Answers to these questions are always vast and vary in response, but most answers are connected to two simple truths: 1) Americans are overworked and are not taking proper care of themselves and 2) Americans are distracted and overcome by mobile devices. These answers pop up over and over again in everyday and professional responses when dealing with the topic of unsafe driving.
When it comes to being overworked, many people look to the forty-hour work week as the culprit of the crime. However, with the increasing range and potential of technology, workers are both expected and force themselves to work around the clock in order to meet demands. These conditions create times where people are forced to work on their phones in the car, which we all know can lead to a higher rate of accidents.
And with increasing work-time, people are more tired than ever. When you have people who are exhausted and sleep deprived operating a moving vehicle, it only makes sense that more accidents would occur in the process.
As we all know, mobile phones not only cause us to work more, but cause us to become dependent on their function. We have seen it at the table. When you should be having a decent conversation, everyone is looking downward at their cellular device. This type of reliance on cellphones does not magically disappear when we get behind the wheel.
The human’s need to be on their cellphone is still just as strong and powerful. It is so powerful that distracted driving is now just as deadly as drunk driving according to statistics seen by the Economist. And safety measures like talking on a headset are quickly becoming debunked by scientists.
Researchers at Carnegie Mellon University “found that merely listening to somebody speak on the phone led to a 37% decrease in activity in the parietal lobe, where spatial tasks are processed.” This finding clearly debunks the myth that talking on a Bluetooth device is in any way safer than what should be permitted on the road.
And laws surrounding the issue of distracted driving are both rare and tricky to enforce. In states that do have distracted driving laws, officers must view a person texting in their car for multiple seconds before moving to pull them over and issue a fine. That is extremely difficult to do when you are dealing with moving vehicles.
The only thing people can agree upon is that social conscience is the best medicine when it comes to dealing with this problem. Distracted driving must be seen as uncool and unnecessary by the people in this country.

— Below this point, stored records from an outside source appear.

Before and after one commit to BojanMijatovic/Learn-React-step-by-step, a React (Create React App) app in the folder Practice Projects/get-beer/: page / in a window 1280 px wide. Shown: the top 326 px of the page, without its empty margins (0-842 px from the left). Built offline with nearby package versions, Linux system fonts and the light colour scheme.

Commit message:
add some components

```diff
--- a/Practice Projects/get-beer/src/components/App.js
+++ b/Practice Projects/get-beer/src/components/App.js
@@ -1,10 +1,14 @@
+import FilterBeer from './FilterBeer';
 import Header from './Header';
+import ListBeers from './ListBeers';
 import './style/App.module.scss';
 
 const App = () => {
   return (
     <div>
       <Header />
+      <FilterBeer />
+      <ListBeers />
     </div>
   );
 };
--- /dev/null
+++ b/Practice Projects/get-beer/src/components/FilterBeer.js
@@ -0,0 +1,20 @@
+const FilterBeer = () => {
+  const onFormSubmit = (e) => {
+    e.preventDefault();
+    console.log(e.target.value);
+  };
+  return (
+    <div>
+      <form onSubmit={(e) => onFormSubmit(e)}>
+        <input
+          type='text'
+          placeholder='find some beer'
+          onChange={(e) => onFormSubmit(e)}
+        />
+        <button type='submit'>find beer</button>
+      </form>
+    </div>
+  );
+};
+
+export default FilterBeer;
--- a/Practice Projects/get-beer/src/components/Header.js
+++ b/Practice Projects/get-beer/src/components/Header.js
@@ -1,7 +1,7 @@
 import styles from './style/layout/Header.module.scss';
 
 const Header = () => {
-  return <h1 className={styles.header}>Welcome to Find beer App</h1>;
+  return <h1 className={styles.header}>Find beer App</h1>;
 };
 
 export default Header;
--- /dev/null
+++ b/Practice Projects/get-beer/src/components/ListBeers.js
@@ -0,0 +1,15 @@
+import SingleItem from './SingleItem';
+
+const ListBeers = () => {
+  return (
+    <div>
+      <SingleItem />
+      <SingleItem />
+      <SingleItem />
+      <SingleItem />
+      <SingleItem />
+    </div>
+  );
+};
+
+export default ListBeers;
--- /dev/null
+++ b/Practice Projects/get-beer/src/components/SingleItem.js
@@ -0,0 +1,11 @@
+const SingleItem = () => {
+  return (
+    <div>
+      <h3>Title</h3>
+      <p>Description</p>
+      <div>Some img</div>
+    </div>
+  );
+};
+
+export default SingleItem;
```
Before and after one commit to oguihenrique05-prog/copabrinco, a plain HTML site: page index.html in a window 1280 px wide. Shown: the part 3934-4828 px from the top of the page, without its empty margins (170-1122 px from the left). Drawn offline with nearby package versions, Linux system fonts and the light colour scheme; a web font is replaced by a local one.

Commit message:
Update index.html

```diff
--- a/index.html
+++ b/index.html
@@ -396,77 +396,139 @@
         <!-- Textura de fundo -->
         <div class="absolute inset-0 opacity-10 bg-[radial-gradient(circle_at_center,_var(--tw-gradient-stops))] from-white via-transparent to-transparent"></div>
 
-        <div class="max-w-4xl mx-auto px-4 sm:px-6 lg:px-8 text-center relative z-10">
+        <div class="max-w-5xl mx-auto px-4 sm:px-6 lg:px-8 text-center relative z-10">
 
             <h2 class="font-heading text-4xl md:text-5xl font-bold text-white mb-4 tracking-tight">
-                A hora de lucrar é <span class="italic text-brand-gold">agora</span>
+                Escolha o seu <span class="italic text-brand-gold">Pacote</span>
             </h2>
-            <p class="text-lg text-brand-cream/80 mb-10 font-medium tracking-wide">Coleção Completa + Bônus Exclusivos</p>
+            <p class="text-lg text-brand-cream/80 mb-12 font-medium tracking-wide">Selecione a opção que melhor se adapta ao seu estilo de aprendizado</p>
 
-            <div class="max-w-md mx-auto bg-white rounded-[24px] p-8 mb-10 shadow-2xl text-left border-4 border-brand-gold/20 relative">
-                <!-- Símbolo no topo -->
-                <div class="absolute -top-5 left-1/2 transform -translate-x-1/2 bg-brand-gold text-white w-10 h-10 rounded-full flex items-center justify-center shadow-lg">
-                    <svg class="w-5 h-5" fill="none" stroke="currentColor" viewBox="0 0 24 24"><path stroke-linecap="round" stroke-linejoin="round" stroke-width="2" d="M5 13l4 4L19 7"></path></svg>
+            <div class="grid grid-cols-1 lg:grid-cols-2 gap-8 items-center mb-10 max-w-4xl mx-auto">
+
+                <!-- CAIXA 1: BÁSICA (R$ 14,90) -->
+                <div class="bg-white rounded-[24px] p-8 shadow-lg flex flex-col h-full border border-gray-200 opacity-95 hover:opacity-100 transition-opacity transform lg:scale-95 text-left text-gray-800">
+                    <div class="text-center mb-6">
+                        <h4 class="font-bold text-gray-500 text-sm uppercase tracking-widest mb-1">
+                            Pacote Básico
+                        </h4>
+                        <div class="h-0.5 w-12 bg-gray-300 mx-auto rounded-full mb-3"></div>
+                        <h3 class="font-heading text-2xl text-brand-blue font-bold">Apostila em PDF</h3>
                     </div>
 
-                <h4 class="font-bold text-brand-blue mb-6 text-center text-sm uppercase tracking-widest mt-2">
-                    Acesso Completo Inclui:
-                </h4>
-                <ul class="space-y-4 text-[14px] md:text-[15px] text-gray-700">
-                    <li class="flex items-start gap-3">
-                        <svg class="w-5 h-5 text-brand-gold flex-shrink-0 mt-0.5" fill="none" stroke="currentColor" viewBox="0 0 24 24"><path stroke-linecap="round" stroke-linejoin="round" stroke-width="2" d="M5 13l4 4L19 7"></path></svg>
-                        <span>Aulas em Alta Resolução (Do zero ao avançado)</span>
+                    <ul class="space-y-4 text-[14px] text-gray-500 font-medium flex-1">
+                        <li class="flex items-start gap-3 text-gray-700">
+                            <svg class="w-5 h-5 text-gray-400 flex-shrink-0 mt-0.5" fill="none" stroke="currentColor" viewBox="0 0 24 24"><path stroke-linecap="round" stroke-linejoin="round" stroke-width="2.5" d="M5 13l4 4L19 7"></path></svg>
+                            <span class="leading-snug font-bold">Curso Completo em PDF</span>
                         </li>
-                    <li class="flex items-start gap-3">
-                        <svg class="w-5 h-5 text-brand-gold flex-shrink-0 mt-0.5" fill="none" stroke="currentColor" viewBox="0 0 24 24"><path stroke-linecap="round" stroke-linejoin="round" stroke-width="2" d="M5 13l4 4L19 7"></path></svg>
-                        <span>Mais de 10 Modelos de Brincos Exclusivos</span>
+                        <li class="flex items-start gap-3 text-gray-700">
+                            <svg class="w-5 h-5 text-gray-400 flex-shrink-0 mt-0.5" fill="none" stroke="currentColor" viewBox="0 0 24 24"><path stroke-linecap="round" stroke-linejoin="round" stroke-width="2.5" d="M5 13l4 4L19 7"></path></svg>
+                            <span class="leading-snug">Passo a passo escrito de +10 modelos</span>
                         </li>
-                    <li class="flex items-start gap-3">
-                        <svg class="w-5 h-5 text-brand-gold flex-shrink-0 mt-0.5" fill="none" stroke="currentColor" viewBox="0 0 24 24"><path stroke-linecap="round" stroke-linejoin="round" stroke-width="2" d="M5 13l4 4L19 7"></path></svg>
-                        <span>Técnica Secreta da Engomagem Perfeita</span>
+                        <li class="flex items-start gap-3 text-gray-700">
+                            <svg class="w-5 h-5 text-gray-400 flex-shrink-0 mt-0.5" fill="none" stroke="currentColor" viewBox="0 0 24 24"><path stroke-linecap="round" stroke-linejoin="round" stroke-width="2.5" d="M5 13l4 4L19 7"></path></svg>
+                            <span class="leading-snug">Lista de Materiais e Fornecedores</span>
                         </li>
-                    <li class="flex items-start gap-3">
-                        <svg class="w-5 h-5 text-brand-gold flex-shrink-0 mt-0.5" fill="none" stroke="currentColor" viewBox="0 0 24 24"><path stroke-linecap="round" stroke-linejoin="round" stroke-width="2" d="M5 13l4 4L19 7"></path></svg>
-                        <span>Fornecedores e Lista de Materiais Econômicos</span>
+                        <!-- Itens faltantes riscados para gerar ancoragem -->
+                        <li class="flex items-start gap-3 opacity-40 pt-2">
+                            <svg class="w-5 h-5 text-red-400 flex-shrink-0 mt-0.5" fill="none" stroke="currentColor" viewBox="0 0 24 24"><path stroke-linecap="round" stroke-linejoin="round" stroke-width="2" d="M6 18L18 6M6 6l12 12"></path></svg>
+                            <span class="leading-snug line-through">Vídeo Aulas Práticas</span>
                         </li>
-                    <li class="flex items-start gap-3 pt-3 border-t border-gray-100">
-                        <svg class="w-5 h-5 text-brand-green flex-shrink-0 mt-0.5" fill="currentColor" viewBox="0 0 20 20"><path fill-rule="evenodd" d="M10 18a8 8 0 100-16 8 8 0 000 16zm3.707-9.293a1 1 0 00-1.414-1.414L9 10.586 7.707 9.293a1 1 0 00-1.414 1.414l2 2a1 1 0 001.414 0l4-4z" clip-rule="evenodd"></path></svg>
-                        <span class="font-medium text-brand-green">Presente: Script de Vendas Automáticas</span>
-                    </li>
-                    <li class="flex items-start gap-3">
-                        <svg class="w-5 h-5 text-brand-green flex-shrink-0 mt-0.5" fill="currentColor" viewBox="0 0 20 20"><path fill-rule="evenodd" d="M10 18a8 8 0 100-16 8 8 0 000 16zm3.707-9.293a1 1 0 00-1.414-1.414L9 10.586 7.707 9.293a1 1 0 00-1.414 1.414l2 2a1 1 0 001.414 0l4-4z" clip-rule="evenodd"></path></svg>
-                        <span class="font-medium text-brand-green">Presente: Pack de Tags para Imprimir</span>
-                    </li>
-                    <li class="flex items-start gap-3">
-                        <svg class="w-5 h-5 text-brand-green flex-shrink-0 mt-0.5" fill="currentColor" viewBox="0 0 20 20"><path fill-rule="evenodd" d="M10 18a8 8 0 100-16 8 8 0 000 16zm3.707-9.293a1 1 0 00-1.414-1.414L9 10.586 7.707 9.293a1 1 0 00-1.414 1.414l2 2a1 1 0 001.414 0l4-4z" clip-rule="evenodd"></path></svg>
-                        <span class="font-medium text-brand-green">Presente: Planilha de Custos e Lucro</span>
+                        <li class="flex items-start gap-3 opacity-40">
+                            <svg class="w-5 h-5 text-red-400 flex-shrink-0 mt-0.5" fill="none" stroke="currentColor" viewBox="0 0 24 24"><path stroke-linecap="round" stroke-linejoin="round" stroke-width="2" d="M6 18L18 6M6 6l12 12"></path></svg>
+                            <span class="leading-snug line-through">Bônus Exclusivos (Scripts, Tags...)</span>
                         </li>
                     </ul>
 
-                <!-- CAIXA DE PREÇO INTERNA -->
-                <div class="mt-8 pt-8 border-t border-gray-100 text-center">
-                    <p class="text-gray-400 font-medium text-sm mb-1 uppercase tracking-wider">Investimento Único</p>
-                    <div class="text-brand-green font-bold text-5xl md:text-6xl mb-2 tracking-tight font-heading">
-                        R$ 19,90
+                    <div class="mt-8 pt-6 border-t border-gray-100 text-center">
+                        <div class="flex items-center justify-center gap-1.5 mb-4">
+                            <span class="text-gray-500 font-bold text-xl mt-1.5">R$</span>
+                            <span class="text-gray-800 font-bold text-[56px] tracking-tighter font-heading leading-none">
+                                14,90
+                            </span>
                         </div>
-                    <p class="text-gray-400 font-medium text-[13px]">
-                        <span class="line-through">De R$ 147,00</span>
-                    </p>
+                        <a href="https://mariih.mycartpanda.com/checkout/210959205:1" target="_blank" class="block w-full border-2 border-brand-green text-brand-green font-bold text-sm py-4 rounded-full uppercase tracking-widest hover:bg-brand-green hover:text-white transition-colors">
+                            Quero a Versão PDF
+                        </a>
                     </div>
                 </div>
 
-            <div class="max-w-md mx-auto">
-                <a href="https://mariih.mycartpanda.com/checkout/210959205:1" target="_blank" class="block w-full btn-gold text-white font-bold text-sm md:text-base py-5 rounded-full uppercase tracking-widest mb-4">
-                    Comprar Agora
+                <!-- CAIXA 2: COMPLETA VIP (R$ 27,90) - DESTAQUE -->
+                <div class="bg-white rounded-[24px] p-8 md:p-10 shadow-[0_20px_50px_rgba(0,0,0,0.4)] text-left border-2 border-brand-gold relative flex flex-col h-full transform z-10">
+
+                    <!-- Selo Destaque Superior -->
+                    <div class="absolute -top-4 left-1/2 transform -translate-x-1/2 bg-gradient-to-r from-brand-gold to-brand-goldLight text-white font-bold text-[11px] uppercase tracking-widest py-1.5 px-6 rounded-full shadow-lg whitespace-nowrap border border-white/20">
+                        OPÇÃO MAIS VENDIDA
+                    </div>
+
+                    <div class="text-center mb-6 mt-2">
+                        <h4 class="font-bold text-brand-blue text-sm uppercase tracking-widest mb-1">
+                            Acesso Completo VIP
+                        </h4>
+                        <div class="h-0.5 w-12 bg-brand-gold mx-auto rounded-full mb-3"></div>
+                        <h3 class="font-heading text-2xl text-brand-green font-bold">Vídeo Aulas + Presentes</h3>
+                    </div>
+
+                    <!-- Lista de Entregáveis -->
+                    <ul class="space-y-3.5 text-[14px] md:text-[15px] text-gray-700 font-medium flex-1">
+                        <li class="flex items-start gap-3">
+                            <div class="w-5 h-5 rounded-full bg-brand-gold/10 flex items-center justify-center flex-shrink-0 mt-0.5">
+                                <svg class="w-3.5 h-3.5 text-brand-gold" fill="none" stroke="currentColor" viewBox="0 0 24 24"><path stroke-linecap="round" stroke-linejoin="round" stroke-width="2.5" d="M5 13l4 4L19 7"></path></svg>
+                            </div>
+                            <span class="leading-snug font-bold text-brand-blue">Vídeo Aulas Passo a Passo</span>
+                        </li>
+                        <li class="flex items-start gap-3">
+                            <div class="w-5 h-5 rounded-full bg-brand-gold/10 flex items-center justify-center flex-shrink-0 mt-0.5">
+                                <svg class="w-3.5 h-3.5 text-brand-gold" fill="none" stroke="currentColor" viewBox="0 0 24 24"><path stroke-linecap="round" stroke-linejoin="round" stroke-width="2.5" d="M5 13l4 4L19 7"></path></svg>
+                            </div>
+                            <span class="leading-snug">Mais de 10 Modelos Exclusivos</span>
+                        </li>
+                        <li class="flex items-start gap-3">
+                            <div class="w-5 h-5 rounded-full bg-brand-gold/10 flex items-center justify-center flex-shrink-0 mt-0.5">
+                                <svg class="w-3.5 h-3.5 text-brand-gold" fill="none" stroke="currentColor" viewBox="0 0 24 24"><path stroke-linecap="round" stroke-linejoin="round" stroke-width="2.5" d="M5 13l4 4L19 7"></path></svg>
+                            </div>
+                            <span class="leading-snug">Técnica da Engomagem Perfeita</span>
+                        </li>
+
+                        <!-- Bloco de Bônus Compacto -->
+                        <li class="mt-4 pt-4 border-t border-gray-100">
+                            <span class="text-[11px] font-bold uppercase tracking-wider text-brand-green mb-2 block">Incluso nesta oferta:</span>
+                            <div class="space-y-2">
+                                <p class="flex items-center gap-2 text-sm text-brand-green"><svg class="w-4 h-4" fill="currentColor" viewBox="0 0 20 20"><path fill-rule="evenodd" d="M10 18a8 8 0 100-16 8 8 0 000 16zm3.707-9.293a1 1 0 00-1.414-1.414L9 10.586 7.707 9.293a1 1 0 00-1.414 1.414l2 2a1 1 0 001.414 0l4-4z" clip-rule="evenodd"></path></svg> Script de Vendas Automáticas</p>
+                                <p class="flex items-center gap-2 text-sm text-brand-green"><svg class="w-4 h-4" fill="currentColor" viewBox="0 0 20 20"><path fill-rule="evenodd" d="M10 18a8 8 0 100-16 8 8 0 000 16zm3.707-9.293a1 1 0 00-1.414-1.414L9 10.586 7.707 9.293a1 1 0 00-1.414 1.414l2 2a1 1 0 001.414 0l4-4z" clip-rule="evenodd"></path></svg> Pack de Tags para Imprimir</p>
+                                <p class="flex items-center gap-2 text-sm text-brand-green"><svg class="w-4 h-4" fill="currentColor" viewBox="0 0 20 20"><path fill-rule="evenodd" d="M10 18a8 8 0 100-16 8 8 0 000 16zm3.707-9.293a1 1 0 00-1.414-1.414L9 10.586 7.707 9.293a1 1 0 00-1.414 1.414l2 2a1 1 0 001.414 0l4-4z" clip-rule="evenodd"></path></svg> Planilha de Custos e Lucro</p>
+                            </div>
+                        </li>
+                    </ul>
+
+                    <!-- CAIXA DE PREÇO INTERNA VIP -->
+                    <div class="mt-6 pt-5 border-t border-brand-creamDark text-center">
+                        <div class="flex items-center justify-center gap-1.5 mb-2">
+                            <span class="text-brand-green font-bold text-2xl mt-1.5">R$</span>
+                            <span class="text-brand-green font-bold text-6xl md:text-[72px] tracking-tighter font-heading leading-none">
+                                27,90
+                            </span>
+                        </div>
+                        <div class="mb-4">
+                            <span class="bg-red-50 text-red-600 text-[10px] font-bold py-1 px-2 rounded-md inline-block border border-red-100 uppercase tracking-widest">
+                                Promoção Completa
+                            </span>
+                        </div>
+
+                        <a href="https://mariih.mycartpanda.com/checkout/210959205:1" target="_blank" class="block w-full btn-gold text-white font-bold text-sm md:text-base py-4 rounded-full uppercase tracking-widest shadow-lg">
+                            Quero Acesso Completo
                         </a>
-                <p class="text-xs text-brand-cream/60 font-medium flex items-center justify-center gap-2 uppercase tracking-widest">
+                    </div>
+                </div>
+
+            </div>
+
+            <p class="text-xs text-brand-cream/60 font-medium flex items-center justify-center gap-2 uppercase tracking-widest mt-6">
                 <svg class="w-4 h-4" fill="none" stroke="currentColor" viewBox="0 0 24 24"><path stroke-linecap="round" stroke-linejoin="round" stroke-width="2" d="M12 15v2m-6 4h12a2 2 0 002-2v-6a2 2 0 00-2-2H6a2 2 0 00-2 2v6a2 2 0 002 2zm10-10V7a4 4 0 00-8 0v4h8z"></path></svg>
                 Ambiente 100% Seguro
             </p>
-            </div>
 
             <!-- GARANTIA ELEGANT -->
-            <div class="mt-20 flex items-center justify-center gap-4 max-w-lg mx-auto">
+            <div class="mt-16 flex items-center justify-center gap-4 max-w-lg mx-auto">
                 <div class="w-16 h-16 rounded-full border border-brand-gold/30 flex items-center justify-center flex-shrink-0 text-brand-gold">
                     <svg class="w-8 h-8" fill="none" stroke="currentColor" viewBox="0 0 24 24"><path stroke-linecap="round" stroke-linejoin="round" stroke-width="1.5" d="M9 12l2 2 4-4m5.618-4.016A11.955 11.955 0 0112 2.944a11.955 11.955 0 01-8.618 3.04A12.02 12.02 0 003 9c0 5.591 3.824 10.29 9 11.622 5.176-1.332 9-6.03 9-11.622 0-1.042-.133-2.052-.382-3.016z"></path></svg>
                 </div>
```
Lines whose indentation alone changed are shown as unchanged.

This social attitude along with expanding laws is the only foreseeable answer to the problem of distracted driving in Washington, D.C., and cities around the nation.
Borderstan contributor and law firm sponsor Price Benowitz LLP. The views and opinions expressed in the column are those of the author — our contributor and law firm sponsor Price Benowitz LLP — and do not necessarily reflect the views of Borderstan.